■ YOUR GOAL: Among the entries below, find the lines holding "financieras" and copy them.

(Structured diff data)

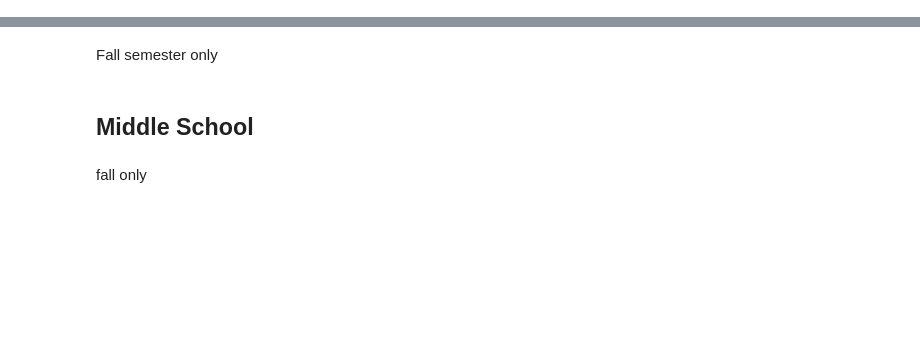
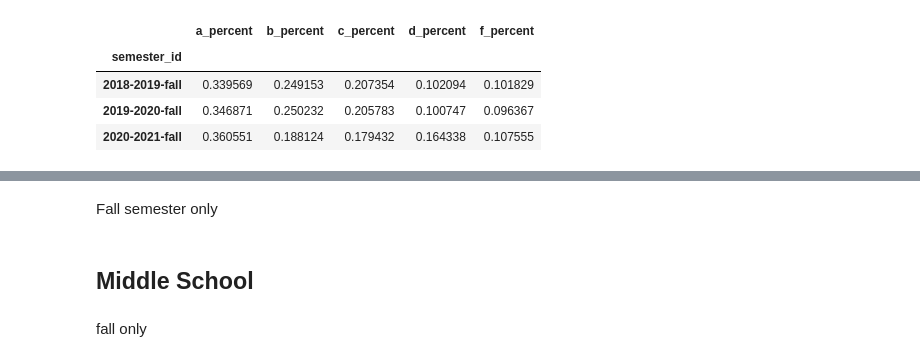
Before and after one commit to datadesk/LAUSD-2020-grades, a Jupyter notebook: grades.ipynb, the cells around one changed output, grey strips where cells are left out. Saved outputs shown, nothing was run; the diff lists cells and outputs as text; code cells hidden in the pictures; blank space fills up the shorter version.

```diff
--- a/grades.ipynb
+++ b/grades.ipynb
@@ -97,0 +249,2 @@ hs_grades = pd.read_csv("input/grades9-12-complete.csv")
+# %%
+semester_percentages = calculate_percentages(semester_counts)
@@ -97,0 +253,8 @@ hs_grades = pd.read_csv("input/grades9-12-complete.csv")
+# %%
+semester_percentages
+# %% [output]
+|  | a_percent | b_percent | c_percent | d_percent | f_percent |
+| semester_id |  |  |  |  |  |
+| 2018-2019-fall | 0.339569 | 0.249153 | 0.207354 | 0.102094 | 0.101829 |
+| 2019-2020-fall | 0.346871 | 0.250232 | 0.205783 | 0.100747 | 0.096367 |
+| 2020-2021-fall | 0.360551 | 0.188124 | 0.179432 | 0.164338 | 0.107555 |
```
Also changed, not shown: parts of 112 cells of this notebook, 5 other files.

...

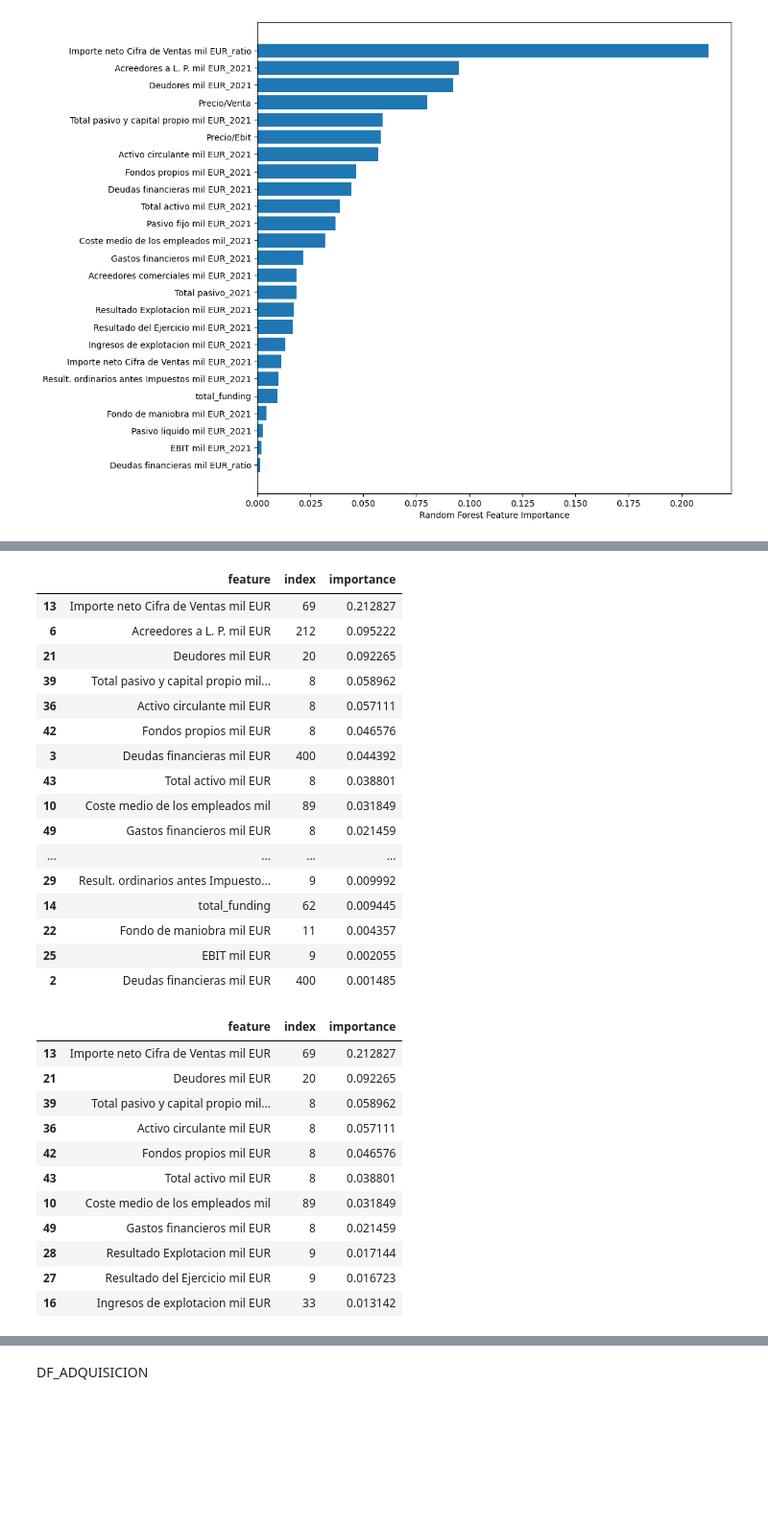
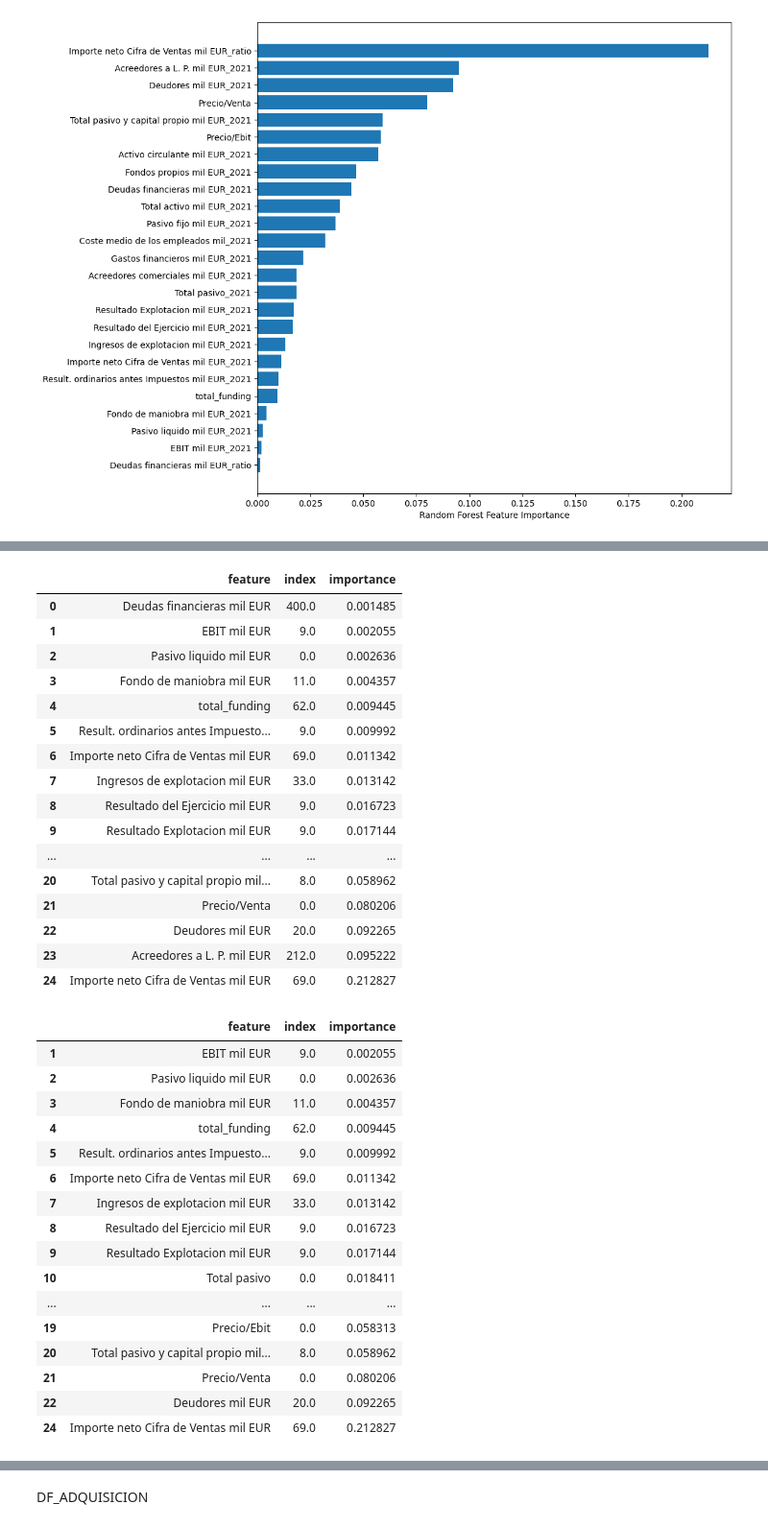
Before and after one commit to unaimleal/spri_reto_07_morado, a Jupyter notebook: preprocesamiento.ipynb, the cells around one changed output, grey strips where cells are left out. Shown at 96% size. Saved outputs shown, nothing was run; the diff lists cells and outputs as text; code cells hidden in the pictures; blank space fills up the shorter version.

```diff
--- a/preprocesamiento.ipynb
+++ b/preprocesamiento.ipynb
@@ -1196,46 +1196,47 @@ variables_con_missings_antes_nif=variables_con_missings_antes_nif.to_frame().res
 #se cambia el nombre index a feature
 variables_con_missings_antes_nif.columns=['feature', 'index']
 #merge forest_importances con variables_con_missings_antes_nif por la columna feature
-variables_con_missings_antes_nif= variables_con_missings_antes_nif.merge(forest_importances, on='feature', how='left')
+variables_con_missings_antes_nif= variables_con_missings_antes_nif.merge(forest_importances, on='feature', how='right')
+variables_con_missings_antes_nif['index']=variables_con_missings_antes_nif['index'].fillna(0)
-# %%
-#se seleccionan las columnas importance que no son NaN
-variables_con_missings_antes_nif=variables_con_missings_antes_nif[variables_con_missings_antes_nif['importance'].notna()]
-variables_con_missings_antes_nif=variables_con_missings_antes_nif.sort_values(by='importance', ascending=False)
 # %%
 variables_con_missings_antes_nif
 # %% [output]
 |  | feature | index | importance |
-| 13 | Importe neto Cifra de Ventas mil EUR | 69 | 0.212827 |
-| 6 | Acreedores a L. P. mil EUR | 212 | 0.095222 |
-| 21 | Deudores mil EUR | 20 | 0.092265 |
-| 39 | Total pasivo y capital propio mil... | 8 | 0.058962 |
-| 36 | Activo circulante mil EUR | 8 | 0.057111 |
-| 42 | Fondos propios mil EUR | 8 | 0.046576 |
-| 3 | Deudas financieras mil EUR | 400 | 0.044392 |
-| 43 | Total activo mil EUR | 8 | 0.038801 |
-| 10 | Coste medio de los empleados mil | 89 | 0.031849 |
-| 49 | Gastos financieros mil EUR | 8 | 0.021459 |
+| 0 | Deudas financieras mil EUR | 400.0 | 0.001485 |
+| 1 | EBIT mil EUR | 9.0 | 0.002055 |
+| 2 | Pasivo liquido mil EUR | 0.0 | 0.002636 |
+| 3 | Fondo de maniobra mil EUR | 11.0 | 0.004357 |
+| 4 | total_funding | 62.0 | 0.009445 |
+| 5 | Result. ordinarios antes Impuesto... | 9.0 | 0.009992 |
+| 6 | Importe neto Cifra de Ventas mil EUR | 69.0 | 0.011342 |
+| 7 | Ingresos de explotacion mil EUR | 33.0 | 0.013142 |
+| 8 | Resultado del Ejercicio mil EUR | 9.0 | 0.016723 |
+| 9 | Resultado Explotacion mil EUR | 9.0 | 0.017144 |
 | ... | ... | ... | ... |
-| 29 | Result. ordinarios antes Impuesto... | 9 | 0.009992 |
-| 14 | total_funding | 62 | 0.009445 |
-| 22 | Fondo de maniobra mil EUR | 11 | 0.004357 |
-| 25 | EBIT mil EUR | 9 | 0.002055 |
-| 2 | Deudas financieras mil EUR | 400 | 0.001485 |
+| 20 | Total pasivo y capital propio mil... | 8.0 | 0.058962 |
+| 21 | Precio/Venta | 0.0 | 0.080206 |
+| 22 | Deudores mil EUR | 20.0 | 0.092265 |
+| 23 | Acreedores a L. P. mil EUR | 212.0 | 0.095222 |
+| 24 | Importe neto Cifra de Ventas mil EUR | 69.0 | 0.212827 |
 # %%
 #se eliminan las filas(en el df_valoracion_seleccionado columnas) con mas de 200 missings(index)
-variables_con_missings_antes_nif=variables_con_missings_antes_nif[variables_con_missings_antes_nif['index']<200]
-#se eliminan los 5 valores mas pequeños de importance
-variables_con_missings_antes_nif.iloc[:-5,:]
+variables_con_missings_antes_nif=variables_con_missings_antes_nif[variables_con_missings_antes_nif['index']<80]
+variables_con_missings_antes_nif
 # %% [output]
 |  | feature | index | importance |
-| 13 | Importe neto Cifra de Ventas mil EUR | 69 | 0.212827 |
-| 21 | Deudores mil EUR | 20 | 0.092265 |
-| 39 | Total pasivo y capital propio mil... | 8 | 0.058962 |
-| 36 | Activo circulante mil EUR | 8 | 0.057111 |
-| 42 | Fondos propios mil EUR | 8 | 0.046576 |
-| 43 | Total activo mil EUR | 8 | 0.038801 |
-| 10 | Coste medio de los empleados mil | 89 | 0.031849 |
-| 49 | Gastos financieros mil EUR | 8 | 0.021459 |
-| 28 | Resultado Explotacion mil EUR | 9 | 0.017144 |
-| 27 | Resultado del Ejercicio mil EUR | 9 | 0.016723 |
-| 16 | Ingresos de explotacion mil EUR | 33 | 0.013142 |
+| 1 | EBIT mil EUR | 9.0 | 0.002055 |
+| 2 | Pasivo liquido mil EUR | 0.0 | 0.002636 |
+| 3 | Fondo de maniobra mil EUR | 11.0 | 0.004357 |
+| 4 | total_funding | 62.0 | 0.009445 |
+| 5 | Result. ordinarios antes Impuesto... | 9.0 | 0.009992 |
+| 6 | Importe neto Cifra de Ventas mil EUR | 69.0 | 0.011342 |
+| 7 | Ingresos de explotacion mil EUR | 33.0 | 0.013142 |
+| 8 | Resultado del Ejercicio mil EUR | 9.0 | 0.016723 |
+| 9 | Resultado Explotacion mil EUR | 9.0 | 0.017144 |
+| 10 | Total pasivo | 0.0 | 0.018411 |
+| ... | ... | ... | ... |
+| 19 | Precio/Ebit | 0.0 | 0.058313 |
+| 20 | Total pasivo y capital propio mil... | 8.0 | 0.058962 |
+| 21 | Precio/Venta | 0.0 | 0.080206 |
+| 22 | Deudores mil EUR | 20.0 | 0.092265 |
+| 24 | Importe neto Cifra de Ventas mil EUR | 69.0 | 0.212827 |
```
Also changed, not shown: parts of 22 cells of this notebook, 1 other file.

■ OUTPUT FOR THIS EXERCISE:
-| 3 | Deudas financieras mil EUR | 400 | 0.044392 |
+| 0 | Deudas financieras mil EUR | 400.0 | 0.001485 |
-| 2 | Deudas financieras mil EUR | 400 | 0.001485 |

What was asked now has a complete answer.